Since shutting the door to his career, Bilahari has clearly left diplomacy at the door

Ever since his retirement from official diplomacy, former Ambassador-at-Large Bilahari Kaukisan has become a vocal commentator on just about anything. His latest opus relates to the rejection of teenage footballer Benjamin Davis’s application for deferment of his National Service (NS). In the latest airing of his two cents worth, Kaukisan has opined that Davis’ signing with Fulham Football Club is “no different in principle” from other male Singaporeans” deferment of overseas study or work opportunities.

Despite not being an avid follower of the English Premier League (EPL), I would disagree with Kaukisan’s rather dismissive tome. Firstly, football is a strenuous sport which requires strength and stamina. These are characteristics that are most prominent when one is young. As such, it makes sense to devote time and energies to these pursuits where one is young. Other opportunities which are not of a physical nature can arguably be postponed. In such cases, I would agree that there is no need for NS to be deferred. Given that football is a sport that is largely dominated by the young, I do think there is a very strong case for deferment to be granted.

For instance, if person A is granted an opportunity to study medicine at a prestigious university, this chance will still be just as viable after NS. Your mental capability would not have aged in 2 years and you can always keep your mind agile and active by other activities. In Davis’ case, 2 years in NS will set him back in the international stage as he would have physically lost out 2 years of his youth, stamina and agility. Professional football is not a sport that lasts a lifetime. It has a shelf life, Quite different from a doctor. It therefore makes sense to strike while the iron is hot.

I wonder if forcing males to give up 2 years of their lives have made us all rather uncharitable to others who may not have to. If that is the case, then our anger should be directed at NS and not someone else’s opportunity, Frankly, many detractors are just subconsciously displaying a classic case of “sour grapes”.

Yes, Fulham is not a Singaporean club. But isn’t that what international footballers all do? Cristiano Ronaldo plays for Italian club Juventus but he still plays for Portugal’s national team. Playing for a foreign club doesn’t mean you stop representing your home country? In fact, I would argue that the player would benefit from the training offered by their club to play even better for their country in international competitions.

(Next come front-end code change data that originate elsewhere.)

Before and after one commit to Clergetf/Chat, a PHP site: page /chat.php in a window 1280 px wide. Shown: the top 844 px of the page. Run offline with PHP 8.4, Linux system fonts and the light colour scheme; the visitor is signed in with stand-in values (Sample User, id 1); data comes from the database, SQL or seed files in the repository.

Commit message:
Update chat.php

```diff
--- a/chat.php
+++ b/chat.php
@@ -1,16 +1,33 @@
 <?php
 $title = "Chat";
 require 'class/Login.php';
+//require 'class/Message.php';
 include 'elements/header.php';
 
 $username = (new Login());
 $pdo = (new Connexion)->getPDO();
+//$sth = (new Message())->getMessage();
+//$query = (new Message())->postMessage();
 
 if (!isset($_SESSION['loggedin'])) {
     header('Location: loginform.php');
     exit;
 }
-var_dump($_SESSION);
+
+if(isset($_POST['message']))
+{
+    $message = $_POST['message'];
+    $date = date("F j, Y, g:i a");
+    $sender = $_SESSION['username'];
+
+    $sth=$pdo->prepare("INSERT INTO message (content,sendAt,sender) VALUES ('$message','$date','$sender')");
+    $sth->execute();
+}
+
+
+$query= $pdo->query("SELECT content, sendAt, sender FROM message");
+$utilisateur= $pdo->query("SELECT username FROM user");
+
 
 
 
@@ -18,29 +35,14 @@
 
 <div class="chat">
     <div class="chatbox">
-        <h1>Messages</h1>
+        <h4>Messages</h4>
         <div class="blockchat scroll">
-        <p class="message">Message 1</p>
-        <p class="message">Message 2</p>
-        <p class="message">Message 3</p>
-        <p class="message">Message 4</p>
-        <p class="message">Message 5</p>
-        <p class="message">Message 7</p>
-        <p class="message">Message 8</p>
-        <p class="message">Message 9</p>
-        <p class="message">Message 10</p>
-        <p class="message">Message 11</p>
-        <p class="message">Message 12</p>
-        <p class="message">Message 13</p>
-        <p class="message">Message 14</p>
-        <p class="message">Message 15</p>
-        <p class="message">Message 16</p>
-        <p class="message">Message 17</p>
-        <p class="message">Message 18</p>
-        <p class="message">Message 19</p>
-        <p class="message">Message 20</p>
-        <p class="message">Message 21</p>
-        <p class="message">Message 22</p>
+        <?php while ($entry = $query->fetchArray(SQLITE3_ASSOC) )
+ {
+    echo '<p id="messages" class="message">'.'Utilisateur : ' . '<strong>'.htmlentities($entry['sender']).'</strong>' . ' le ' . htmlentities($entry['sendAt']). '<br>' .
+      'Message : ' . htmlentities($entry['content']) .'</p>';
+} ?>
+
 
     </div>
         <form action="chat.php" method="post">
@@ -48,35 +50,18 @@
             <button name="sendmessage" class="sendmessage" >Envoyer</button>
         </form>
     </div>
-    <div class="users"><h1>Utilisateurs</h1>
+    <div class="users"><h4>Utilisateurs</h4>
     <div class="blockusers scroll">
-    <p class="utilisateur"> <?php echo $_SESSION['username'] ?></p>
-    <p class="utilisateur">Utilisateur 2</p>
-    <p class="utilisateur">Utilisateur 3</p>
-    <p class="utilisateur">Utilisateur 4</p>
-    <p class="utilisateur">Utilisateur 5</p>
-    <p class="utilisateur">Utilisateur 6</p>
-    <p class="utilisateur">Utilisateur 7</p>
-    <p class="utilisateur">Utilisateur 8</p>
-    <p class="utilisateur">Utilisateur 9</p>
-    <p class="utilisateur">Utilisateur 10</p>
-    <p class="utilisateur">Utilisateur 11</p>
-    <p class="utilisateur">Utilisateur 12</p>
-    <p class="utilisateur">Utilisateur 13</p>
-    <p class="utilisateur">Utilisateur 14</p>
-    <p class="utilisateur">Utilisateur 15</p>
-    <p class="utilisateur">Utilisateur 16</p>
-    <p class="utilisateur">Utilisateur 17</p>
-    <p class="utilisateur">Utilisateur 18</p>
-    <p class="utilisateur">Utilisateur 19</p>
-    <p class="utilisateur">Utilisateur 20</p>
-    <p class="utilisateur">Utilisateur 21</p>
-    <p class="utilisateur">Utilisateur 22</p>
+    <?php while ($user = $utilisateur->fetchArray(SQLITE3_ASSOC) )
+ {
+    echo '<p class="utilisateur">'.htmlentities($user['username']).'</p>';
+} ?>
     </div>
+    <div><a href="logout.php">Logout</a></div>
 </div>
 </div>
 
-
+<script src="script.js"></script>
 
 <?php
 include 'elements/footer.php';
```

This is especially the case for Singapore where despite throwing money at training and buying players, we still have not made much headway. Perhaps what we need is for a talented player such as Davis to have the chance to train at an international club to up his game. He could bring back much valuable insight. Look at Fandi Ahmad. Do you not think that his training in The Netherlands upped his game?

I think Baiahari and other critics are confusing club football and nationality. They are also forgetting that some careers are physical in nature where age does count. Added to that is a resentment for NS in general and sensitivity for anyone who may not have to go through the pain of giving up 2 years of their life. If NS were not compulsory, this just wouldn’t be an issue and do we really need NS? That’s another debate but I leave you with that thought.

Since shutting the door to his career, Bilahari has clearly left diplomacy at the door.